Microsoft Virtual Earth has just had a major overhaul, as per this press release. Virtual Earth/Live Maps blog has a much more informative blog post on the changes, the most relevant of which for this blog are:
Importing of GeoRSS and GPX and…. KML! KML placemarks and polygons (such as the KML file of my walks through Cairo) work wondefully for most (though not all) files I tried and can be viewed in Virtual Earth via a simple URL structure (see the link above).
Network links don’t work in the current version of Virtual Earth. Still, the presentation of placemarks is well done, both as popups and in the left-hand column.
One thing that is missing is the wider context that a KML file might have — for example, the folder structure of a KML file is not represented in the left-hand column when viewed in Virtual Earth.
As an aside, in June at ISDE5 in a public forum I asked Microsoft if they would support KML in the future and Google if they would support GeoRSS in Google Earth in the future. Microsoft was non-committal in its answer, but today delivered. Google said it would definitely support GeoRSS, but hasn’t yet done so, despite what I imagine is a relatively simple tweak.
Bird’s eye view in 3D. This looks amazing, but I’m travelling with a Mac so I must experience it vicariously, as 3D in Virtual Earth is Windows-only. With hindsight, the obvious answer to the question “What do we do with PhotoSynth?” is “Use it on bird’s eye view images.” James Fee loves it too, and points to this video:
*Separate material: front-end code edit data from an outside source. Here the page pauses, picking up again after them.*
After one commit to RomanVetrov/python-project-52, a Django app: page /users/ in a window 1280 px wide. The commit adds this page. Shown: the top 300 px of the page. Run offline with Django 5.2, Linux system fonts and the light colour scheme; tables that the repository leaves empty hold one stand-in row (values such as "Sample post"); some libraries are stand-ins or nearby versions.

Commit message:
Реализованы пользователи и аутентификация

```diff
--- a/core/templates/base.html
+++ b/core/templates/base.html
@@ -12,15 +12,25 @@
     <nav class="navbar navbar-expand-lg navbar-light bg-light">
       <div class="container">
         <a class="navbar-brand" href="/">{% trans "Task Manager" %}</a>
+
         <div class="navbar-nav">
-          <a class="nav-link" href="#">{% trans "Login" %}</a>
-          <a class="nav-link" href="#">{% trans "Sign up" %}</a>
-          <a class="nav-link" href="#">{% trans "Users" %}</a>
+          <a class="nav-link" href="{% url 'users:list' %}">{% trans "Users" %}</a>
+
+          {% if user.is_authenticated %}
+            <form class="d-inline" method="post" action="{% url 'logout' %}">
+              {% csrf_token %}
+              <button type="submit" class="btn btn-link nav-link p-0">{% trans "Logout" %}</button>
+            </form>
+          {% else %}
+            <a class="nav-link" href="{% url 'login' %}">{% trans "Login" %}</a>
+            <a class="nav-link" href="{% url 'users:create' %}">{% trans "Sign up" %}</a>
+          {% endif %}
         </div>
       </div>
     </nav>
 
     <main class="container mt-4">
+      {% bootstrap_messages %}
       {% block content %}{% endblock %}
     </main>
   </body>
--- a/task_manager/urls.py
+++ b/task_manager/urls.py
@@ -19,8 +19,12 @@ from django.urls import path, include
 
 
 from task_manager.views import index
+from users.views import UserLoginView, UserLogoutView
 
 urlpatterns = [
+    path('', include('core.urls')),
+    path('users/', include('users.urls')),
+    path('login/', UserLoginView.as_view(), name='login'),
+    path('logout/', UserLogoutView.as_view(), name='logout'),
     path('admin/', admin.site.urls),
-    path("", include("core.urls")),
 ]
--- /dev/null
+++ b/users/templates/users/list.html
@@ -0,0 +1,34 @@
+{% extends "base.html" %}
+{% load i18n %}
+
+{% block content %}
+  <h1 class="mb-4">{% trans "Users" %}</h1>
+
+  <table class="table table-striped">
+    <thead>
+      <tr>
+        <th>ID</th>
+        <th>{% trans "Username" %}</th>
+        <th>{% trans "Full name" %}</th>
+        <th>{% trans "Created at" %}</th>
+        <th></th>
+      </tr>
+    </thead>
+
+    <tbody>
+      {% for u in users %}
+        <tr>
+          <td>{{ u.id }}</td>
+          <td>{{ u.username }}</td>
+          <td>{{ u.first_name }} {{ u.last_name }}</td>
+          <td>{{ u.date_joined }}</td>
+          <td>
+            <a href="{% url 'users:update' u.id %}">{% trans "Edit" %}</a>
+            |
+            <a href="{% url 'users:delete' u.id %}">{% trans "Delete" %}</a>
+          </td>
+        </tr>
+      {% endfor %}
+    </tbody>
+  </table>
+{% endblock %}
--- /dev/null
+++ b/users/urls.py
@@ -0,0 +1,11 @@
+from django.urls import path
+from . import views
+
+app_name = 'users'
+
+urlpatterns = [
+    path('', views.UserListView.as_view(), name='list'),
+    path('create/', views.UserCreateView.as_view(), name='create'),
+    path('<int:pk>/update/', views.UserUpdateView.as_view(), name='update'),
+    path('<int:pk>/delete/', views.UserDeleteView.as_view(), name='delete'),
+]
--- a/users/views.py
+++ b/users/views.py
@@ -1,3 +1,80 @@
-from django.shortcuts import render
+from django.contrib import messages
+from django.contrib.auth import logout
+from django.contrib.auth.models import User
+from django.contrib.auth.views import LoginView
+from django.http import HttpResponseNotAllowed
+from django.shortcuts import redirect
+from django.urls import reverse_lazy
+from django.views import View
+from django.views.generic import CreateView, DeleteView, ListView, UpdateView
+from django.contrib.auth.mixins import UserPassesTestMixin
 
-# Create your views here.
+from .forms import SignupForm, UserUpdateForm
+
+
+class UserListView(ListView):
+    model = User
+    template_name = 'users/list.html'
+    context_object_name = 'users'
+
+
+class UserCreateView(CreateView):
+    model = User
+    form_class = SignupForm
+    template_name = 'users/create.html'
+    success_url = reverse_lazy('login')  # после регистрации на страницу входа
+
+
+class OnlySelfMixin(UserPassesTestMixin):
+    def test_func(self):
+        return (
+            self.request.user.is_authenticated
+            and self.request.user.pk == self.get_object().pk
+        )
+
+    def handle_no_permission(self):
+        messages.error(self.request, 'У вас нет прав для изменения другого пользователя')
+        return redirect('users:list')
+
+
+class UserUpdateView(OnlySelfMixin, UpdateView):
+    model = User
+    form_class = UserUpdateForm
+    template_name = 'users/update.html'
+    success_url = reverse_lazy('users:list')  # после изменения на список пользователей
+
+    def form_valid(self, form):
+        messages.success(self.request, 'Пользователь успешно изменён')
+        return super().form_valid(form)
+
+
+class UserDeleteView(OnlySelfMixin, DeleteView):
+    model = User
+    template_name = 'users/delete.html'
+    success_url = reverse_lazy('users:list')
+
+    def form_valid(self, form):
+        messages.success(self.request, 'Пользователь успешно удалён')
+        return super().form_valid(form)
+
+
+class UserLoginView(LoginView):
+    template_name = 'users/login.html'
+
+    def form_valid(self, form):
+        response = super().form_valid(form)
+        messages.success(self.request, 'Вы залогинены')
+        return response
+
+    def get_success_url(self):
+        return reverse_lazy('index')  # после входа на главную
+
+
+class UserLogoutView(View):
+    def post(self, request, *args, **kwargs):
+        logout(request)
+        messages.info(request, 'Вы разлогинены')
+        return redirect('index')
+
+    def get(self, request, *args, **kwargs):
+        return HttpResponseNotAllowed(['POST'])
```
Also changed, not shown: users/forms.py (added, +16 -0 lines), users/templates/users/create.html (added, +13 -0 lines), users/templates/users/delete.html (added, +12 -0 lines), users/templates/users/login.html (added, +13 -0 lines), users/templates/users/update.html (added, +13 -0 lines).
3D tours. Google Earth’s touring abilities have always been somewhat rudimentary — you can’t customize the tour for individual items, nor can you really control it as a user. Microsoft’s turned that into an opportunity to make tours a lot more usable. Again, I can’t experience it myself, but here is a video teaser:
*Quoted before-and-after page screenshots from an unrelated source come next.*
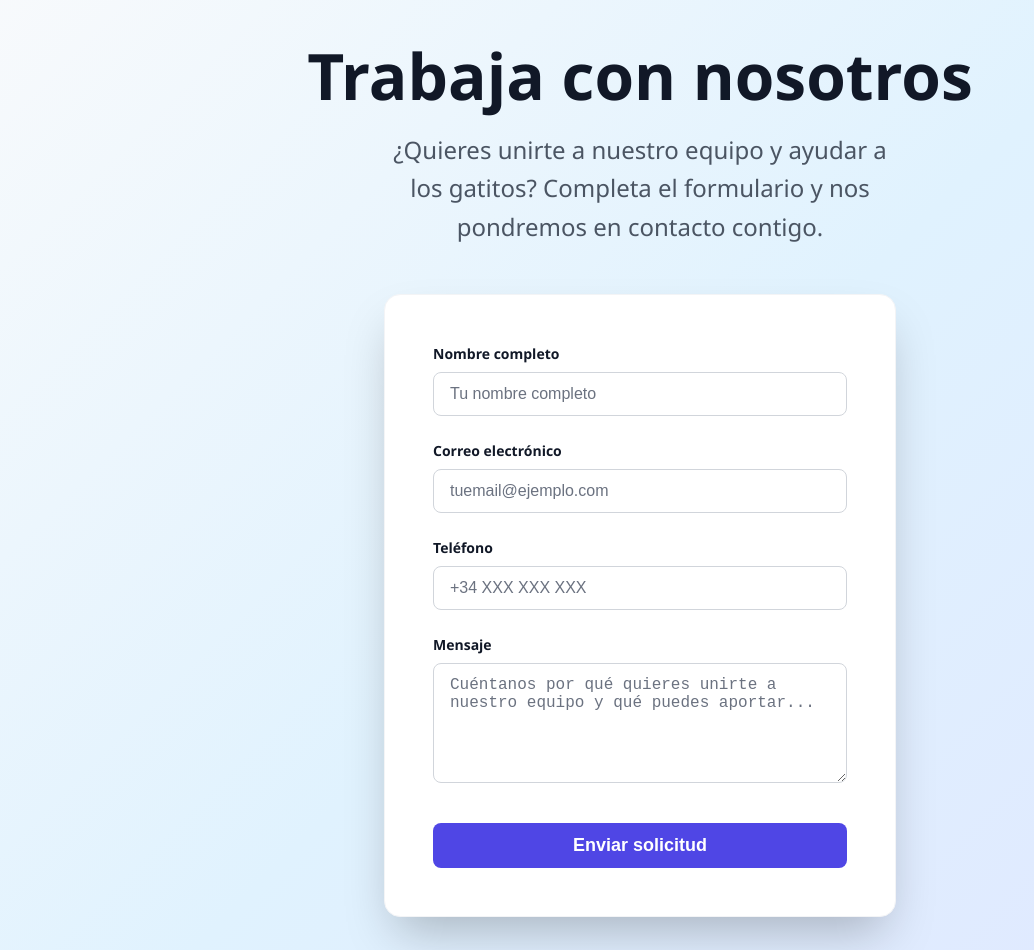
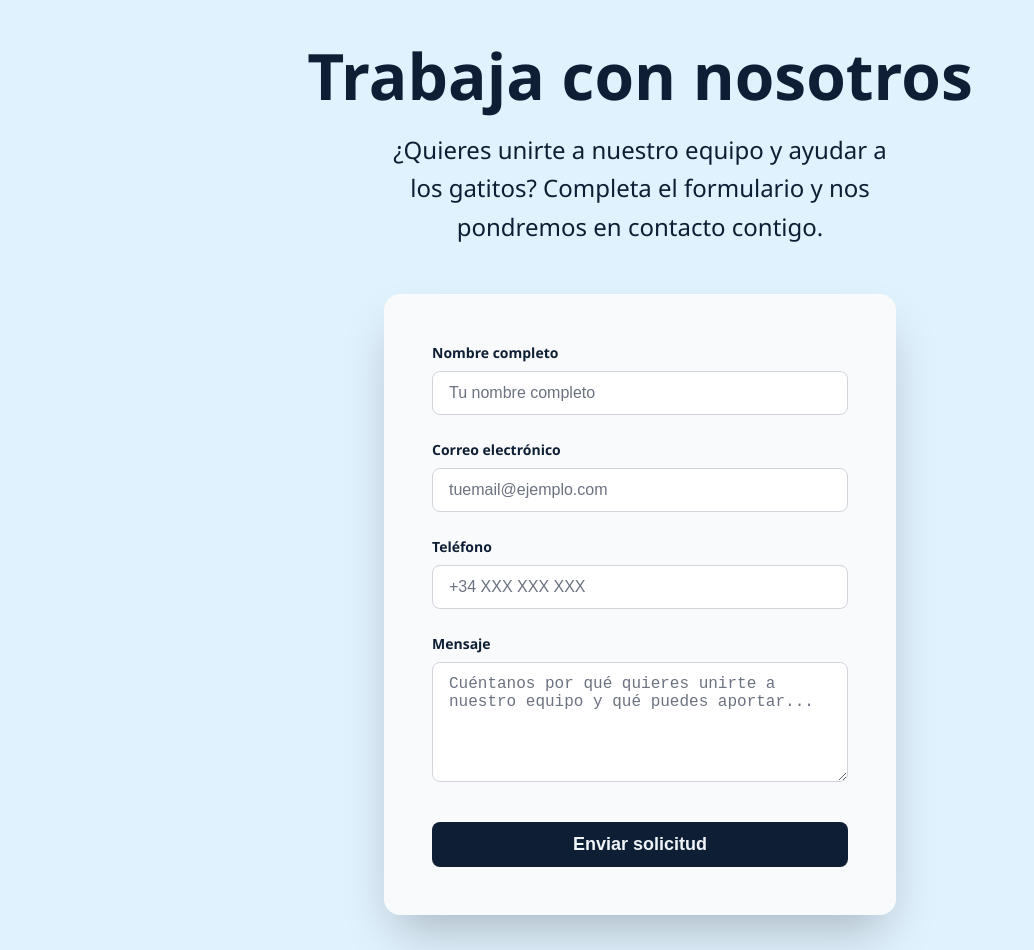
Before and after one commit to EfrenTC/adoptapp, a React (Vite) app: page /work-with-us in a window 1280 px wide. Shown: the part 120-1070 px from the top of the page, without its empty margins (0-1034 px from the left). Built offline with nearby package versions, Linux system fonts and the light colour scheme.

Commit message:
feat: modo oscuro implementado a politica, términos y trabaja con nosotros

```diff
--- a/src/components/CatCard/CatCard.css
+++ b/src/components/CatCard/CatCard.css
@@ -83,7 +83,7 @@
 .cat-card__button {
   background-color: #0E1F35;
   width: fit-content;
-  color: #fff;
+  color: #f0f4f8;
   border: none;
   padding: 8px 20px;
   border-radius: 20px;
--- a/src/components/Footer/pages/Privacy.css
+++ b/src/components/Footer/pages/Privacy.css
@@ -1,10 +1,10 @@
 .privacy {
-  background: linear-gradient(135deg, #f8fafc 0%, #e0f2fe 50%, #e0e7ff 100%);
+  background: var(--bg-color);
   min-height: 100vh;
   padding: 2rem 2rem;
   font-family: 'Segoe UI', Tahoma, Geneva, Verdana, sans-serif;
   box-sizing: border-box;
-  color: #111827;
+  color: var(--link-color);
 }
 
 .privacy__content {
@@ -17,7 +17,7 @@
   font-weight: 700;
   text-align: center;
   margin-bottom: 3rem;
-  color: #1f2937;
+  color: var(--link-color);
 }
 
 .privacy__section {
@@ -28,18 +28,18 @@
   font-size: 1.5rem;
   font-weight: 600;
   margin-bottom: 1rem;
-  color: #1f2937;
+  color: var(--link-color);
 }
 
 .privacy__text {
   font-size: 1.1rem;
-  color: #374151;
+  color: var(--link-color);
   line-height: 1.8;
 }
 
 .privacy__date {
   font-size: 0.95rem;
-  color: #6b7280;
+  color: var(--link-color);
   display: block;
   margin-top: 3rem;
   text-align: center;
--- a/src/components/Footer/pages/Terms.css
+++ b/src/components/Footer/pages/Terms.css
@@ -1,10 +1,10 @@
 .terms {
-  background: linear-gradient(135deg, #f8fafc 0%, #e0f2fe 50%, #e0e7ff 100%);
+  background: var(--bg-color);
   min-height: 100vh;
   padding: 2rem 2rem;
   font-family: 'Segoe UI', Tahoma, Geneva, Verdana, sans-serif;
   box-sizing: border-box;
-  color: #111827;
+  color: var(--link-color);
 }
 
 .terms__content {
@@ -17,7 +17,7 @@
   font-weight: 700;
   text-align: center;
   margin-bottom: 3rem;
-  color: #1f2937;
+  color: var(--link-color);
 }
 
 .terms__section {
@@ -28,18 +28,18 @@
   font-size: 1.5rem;
   font-weight: 600;
   margin-bottom: 1rem;
-  color: #1f2937;
+  color: var(--link-color);
 }
 
 .terms__text {
   font-size: 1.1rem;
-  color: #374151;
+  color: var(--link-color);
   line-height: 1.8;
 }
 
 .terms__date {
   font-size: 0.95rem;
-  color: #6b7280;
+  color: var(--link-color);
   display: block;
   margin-top: 3rem;
   text-align: center;
--- a/src/components/Footer/pages/WorkWIthUs.css
+++ b/src/components/Footer/pages/WorkWIthUs.css
@@ -1,6 +1,6 @@
 .work {
   min-height: 80vh;
-  background: linear-gradient(135deg, #f8fafc 0%, #e0f2fe 50%, #e0e7ff 100%);
+  background: var(--bg-color);
   padding: 2rem 1rem;
   font-family: 'Segoe UI', Tahoma, Geneva, Verdana, sans-serif;
 }
@@ -14,14 +14,14 @@
 .work__title {
   font-size: 3rem;
   font-weight: 700;
-  color: #111827;
+  color: var(--link-color);
   margin-bottom: 1rem;
   line-height: 1.2;
 }
 
 .work__subtitle {
   font-size: 1.25rem;
-  color: #4b5563;
+  color: var(--link-color);
   max-width: 32rem;
   margin: 0 auto;
   line-height: 1.6;
@@ -64,10 +64,10 @@
 }
 
 .work__form-card {
-  background-color: white;
+  background-color: var(--container-bg);
   border-radius: 1rem;
   box-shadow: 0 25px 50px -12px rgba(0, 0, 0, 0.25);
-  border: 1px solid #f3f4f6;
+  border: 1px;
   overflow: hidden;
 }
 
@@ -90,7 +90,7 @@
 .work__label {
   font-size: 0.875rem;
   font-weight: 600;
-  color: #111827;
+  color: var(--link-color);
 }
 
 .work__optional {
@@ -134,8 +134,8 @@
 
 .work__submit-button {
   width: 100%;
-  background-color: #4f46e5;
-  color: white;
+  background-color: #0E1F35;
+  color: #f0f4f8;
   padding: 0.75rem 1.5rem;
   border-radius: 0.5rem;
   font-weight: 600;
@@ -147,7 +147,7 @@
 }
 
 .work__submit-button:hover:not(:disabled) {
-  background-color: #4338ca;
+  background-color: #1d3557;
   transform: translateY(-1px) scale(1.02);
 }
 
@@ -209,7 +209,7 @@
 
 .work__footer-text {
   font-size: 0.875rem;
-  color: #6b7280;
+  color: var(--link-color);
   margin: 0;
 }
 
```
You can even record video of your tour inside the browser! You need Google Earth Pro ($400) to do that natively.
3D modelling: Just like how Google Earth lets you import Collada-based models exported as KMZ files (usually made with SketchUp), Microsoft now lets you import 3D models using Dassault’s 3DVIA technology. Their partnership was announced in June, and has now borne this. Virtual Earth Blog describes it thus:
I do hope the 3D plugin for the Mac is coming soon, because publishing all this just to Windows does not a universal geobrowser make.
Better search: Ultimately, however, it is all about geosearch. How do Google Maps/Earth and Virtual Earth stack up in terms of content and usability? I decided to go looking for my favorite island, Sandhamn, in the Stockholm Archipelago.
Google Maps lets me “Search the Map” as a default, and I get to enter my search term into one text field and press enter. Typing “Sandhamn” in Google Maps returns four options, and I am asked to pick the right one. The island I am looking for is among the options.
In Virtual Earth, I am now also asked to enter text into one search field, instead of the two it had previously (and which was regarded by those who worry professionally about these things as a usability no-no). But the default search database is for businesses, as I discovered after going too quickly and getting no results.
Perhaps Microsoft figures that most users are looking for businesses when they do a geosearch — I usually don’t but my geo-search habits are probably not mainstream. Still, a default that searches for businesses only seems to me to limit the results unnecessarily. I’d prefer to see top results for all categories instead, or have some smart algorithm guess my intentions — for example, if there are no businesses named Sandhamn, perhaps there is a place with that name?
Changing the search database to Locations and then searching for “Sandhamn” in Virtual Earth returns one location in Southern Sweden. Unfortunately, it’s not the island I am looking for. Might it be listed under “Collections”? No. But if you scroll up the coast of Sweden, and look to the right of Stockholm to the edge of the archipelago, Sandhamn is nevertheless clearly marked. It’s just that search won’t help you find it:
In this example, Microsoft still needs to do some work to sync its maps with its database. I’d also prefer an even simpler search window, one that eliminates that extra click for non-business searches.
Of course, the above is not a representative sample, but rather one anecdotal case. Your results may differ. Still, people tend to choose their default mapping tool based on a few such cumulative experiences.
(Yet another rant: No I can’t run Virtual Earth on my Mac in 3D mode because Parallels doesn’t yet support the 3D technology the plugin for Windows needs. And No I can’t run Virtual Earth in Boot Camp because I have the latest MacBook Pro, and Apple hasn’t yet written Windows drivers for its graphics card, no doubt because OS X 10.5 has been delayed. I’m blaming the iPhone for this:-)